Provided entries |
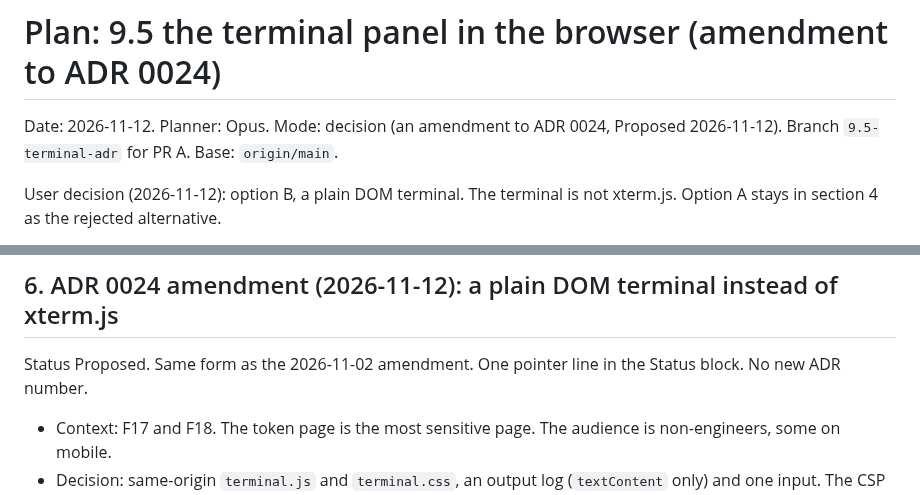
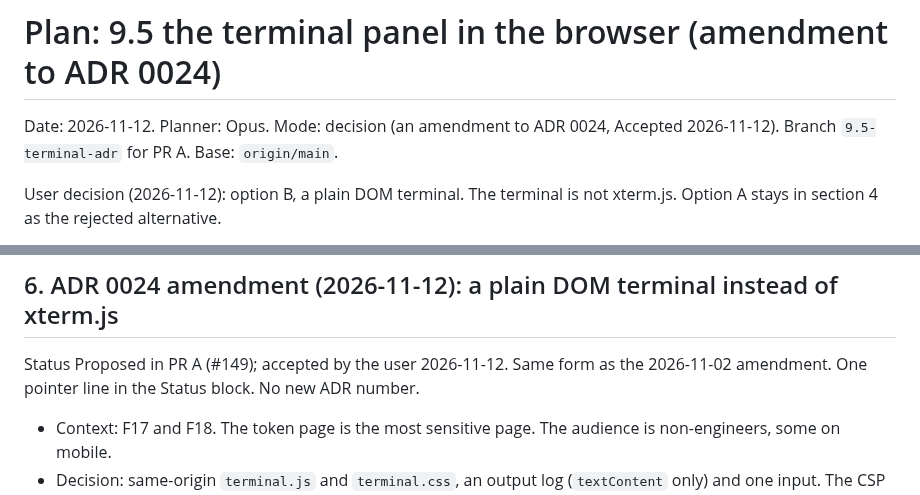
Before and after one commit to ChiragVenkateshaiah/cerberus-platform, a Markdown page: docs/plans/2026-11-12-terminal-panel.md, 2 parts joined by grey strips. Drawn GitHub-style.

```diff
--- a/docs/plans/2026-11-12-terminal-panel.md
+++ b/docs/plans/2026-11-12-terminal-panel.md
@@ -1,6 +1,6 @@
 # Plan: 9.5 the terminal panel in the browser (amendment to ADR 0024)
 
-Date: 2026-11-12. Planner: Opus. Mode: decision (an amendment to ADR 0024, Proposed 2026-11-12). Branch `9.5-terminal-adr` for PR A. Base: `origin/main`.
+Date: 2026-11-12. Planner: Opus. Mode: decision (an amendment to ADR 0024, Accepted 2026-11-12). Branch `9.5-terminal-adr` for PR A. Base: `origin/main`.
 
 User decision (2026-11-12): option B, a plain DOM terminal. The terminal is not xterm.js. Option A stays in section 4 as the rejected alternative.
 
@@ -79,7 +79,7 @@ Pillars:
 
 ## 6. ADR 0024 amendment (2026-11-12): a plain DOM terminal instead of xterm.js
 
-Status Proposed. Same form as the 2026-11-02 amendment. One pointer line in the Status block. No new ADR number.
+Status Proposed in PR A (#149); accepted by the user 2026-11-12. Same form as the 2026-11-02 amendment. One pointer line in the Status block. No new ADR number.
 
 - Context: F17 and F18. The token page is the most sensitive page. The audience is non-engineers, some on mobile.
 - Decision: same-origin `terminal.js` and `terminal.css`, an output log (`textContent` only) and one input. The CSP stays unchanged. The amendment changes the text "The terminal is xterm.js in the browser" and rule 4's "into xterm.js" (now "into the page"), without rewriting the original Decision. Rule 4 itself stays. It states the section 5 session rules: a memory-only token, ID and refresh tokens discarded, Cognito `/logout` at the drop, and one more registered logout URL.
```
Also changed, not shown: Phases.md (+2 -2 lines), docs/adr/0024-demo-console.md (+4 -3 lines).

To do |
Check the entries above for the word "Status" and copy every line where it turns up.

Answer to this exercise |
-Status Proposed. Same form as the 2026-11-02 amendment. One pointer line in the Status block. No new ADR number.
+Status Proposed in PR A (#149); accepted by the user 2026-11-12. Same form as the 2026-11-02 amendment. One pointer line in the Status block. No new ADR number.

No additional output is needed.